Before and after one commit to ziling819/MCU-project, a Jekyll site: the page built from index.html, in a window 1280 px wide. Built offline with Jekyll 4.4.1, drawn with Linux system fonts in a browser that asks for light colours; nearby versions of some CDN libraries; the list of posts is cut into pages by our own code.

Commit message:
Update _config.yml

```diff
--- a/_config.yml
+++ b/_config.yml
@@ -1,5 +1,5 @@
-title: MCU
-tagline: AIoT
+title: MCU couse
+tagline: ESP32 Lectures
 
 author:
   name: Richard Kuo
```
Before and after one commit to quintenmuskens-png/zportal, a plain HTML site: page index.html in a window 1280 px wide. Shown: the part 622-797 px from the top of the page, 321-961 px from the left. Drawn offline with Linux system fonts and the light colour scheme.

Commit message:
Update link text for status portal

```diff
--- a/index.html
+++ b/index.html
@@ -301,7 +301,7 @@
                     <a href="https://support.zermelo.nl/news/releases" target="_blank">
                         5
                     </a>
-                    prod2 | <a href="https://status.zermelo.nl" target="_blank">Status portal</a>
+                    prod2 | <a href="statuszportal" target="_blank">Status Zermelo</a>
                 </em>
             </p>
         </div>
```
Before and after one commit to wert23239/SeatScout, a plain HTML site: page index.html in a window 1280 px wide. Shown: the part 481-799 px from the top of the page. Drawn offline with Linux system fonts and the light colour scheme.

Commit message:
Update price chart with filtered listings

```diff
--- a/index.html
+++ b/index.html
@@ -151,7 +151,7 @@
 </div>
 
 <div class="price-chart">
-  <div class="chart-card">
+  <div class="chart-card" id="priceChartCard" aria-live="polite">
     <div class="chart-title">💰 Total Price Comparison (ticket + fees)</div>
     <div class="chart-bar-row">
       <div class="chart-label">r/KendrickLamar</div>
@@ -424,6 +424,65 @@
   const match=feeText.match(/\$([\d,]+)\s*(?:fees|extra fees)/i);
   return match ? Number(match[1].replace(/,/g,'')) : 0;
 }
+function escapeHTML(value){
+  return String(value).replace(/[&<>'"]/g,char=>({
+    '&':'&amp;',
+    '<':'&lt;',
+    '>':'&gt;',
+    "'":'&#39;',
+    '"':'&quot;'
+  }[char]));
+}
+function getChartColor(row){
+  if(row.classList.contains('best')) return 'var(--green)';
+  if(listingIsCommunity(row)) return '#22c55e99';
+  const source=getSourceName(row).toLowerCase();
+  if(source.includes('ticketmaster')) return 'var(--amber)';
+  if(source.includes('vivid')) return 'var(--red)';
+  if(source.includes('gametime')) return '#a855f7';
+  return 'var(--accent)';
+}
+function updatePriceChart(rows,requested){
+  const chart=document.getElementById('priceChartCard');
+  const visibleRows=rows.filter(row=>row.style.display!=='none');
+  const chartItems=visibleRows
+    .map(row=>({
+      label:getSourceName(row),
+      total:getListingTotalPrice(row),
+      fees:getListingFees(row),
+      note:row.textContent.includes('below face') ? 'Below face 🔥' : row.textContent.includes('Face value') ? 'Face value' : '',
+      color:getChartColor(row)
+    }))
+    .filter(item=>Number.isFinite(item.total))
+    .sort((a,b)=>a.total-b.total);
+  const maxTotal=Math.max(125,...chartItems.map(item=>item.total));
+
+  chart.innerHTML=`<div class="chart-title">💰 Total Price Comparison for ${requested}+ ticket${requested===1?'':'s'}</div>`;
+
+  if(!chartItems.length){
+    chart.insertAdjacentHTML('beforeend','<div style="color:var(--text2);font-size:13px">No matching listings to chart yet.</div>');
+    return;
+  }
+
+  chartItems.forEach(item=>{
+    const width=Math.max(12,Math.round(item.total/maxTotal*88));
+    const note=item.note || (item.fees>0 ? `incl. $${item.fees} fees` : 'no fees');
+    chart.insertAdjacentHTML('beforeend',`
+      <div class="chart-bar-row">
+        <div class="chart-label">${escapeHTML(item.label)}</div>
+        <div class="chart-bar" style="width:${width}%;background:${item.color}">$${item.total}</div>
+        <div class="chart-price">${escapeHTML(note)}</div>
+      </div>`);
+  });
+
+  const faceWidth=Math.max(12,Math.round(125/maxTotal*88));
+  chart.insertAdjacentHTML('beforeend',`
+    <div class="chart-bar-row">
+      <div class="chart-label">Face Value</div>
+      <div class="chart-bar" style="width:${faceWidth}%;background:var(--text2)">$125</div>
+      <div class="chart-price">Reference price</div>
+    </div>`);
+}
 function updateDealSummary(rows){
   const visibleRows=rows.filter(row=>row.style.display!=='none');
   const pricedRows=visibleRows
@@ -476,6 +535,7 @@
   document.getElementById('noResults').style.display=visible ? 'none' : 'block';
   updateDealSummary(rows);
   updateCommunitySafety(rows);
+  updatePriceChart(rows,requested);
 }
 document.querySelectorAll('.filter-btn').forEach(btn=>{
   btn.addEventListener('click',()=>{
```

━━━━━━━━━━

Reproduce the data, keeping every line exactly the same.

Before and after one commit to ziling819/MCU-project, a Jekyll site: the page built from index.html, in a window 1280 px wide. Built offline with Jekyll 4.4.1, drawn with Linux system fonts in a browser that asks for light colours; nearby versions of some CDN libraries; the list of posts is cut into pages by our own code.

Commit message:
Update _config.yml

```diff
--- a/_config.yml
+++ b/_config.yml
@@ -1,5 +1,5 @@
-title: MCU
-tagline: AIoT
+title: MCU couse
+tagline: ESP32 Lectures
 
 author:
   name: Richard Kuo
```
Before and after one commit to quintenmuskens-png/zportal, a plain HTML site: page index.html in a window 1280 px wide. Shown: the part 622-797 px from the top of the page, 321-961 px from the left. Drawn offline with Linux system fonts and the light colour scheme.

Commit message:
Update link text for status portal

```diff
--- a/index.html
+++ b/index.html
@@ -301,7 +301,7 @@
                     <a href="https://support.zermelo.nl/news/releases" target="_blank">
                         5
                     </a>
-                    prod2 | <a href="https://status.zermelo.nl" target="_blank">Status portal</a>
+                    prod2 | <a href="statuszportal" target="_blank">Status Zermelo</a>
                 </em>
             </p>
         </div>
```
Before and after one commit to wert23239/SeatScout, a plain HTML site: page index.html in a window 1280 px wide. Shown: the part 481-799 px from the top of the page. Drawn offline with Linux system fonts and the light colour scheme.

Commit message:
Update price chart with filtered listings

```diff
--- a/index.html
+++ b/index.html
@@ -151,7 +151,7 @@
 </div>
 
 <div class="price-chart">
-  <div class="chart-card">
+  <div class="chart-card" id="priceChartCard" aria-live="polite">
     <div class="chart-title">💰 Total Price Comparison (ticket + fees)</div>
     <div class="chart-bar-row">
       <div class="chart-label">r/KendrickLamar</div>
@@ -424,6 +424,65 @@
   const match=feeText.match(/\$([\d,]+)\s*(?:fees|extra fees)/i);
   return match ? Number(match[1].replace(/,/g,'')) : 0;
 }
+function escapeHTML(value){
+  return String(value).replace(/[&<>'"]/g,char=>({
+    '&':'&amp;',
+    '<':'&lt;',
+    '>':'&gt;',
+    "'":'&#39;',
+    '"':'&quot;'
+  }[char]));
+}
+function getChartColor(row){
+  if(row.classList.contains('best')) return 'var(--green)';
+  if(listingIsCommunity(row)) return '#22c55e99';
+  const source=getSourceName(row).toLowerCase();
+  if(source.includes('ticketmaster')) return 'var(--amber)';
+  if(source.includes('vivid')) return 'var(--red)';
+  if(source.includes('gametime')) return '#a855f7';
+  return 'var(--accent)';
+}
+function updatePriceChart(rows,requested){
+  const chart=document.getElementById('priceChartCard');
+  const visibleRows=rows.filter(row=>row.style.display!=='none');
+  const chartItems=visibleRows
+    .map(row=>({
+      label:getSourceName(row),
+      total:getListingTotalPrice(row),
+      fees:getListingFees(row),
+      note:row.textContent.includes('below face') ? 'Below face 🔥' : row.textContent.includes('Face value') ? 'Face value' : '',
+      color:getChartColor(row)
+    }))
+    .filter(item=>Number.isFinite(item.total))
+    .sort((a,b)=>a.total-b.total);
+  const maxTotal=Math.max(125,...chartItems.map(item=>item.total));
+
+  chart.innerHTML=`<div class="chart-title">💰 Total Price Comparison for ${requested}+ ticket${requested===1?'':'s'}</div>`;
+
+  if(!chartItems.length){
+    chart.insertAdjacentHTML('beforeend','<div style="color:var(--text2);font-size:13px">No matching listings to chart yet.</div>');
+    return;
+  }
+
+  chartItems.forEach(item=>{
+    const width=Math.max(12,Math.round(item.total/maxTotal*88));
+    const note=item.note || (item.fees>0 ? `incl. $${item.fees} fees` : 'no fees');
+    chart.insertAdjacentHTML('beforeend',`
+      <div class="chart-bar-row">
+        <div class="chart-label">${escapeHTML(item.label)}</div>
+        <div class="chart-bar" style="width:${width}%;background:${item.color}">$${item.total}</div>
+        <div class="chart-price">${escapeHTML(note)}</div>
+      </div>`);
+  });
+
+  const faceWidth=Math.max(12,Math.round(125/maxTotal*88));
+  chart.insertAdjacentHTML('beforeend',`
+    <div class="chart-bar-row">
+      <div class="chart-label">Face Value</div>
+      <div class="chart-bar" style="width:${faceWidth}%;background:var(--text2)">$125</div>
+      <div class="chart-price">Reference price</div>
+    </div>`);
+}
 function updateDealSummary(rows){
   const visibleRows=rows.filter(row=>row.style.display!=='none');
   const pricedRows=visibleRows
@@ -476,6 +535,7 @@
   document.getElementById('noResults').style.display=visible ? 'none' : 'block';
   updateDealSummary(rows);
   updateCommunitySafety(rows);
+  updatePriceChart(rows,requested);
 }
 document.querySelectorAll('.filter-btn').forEach(btn=>{
   btn.addEventListener('click',()=>{
```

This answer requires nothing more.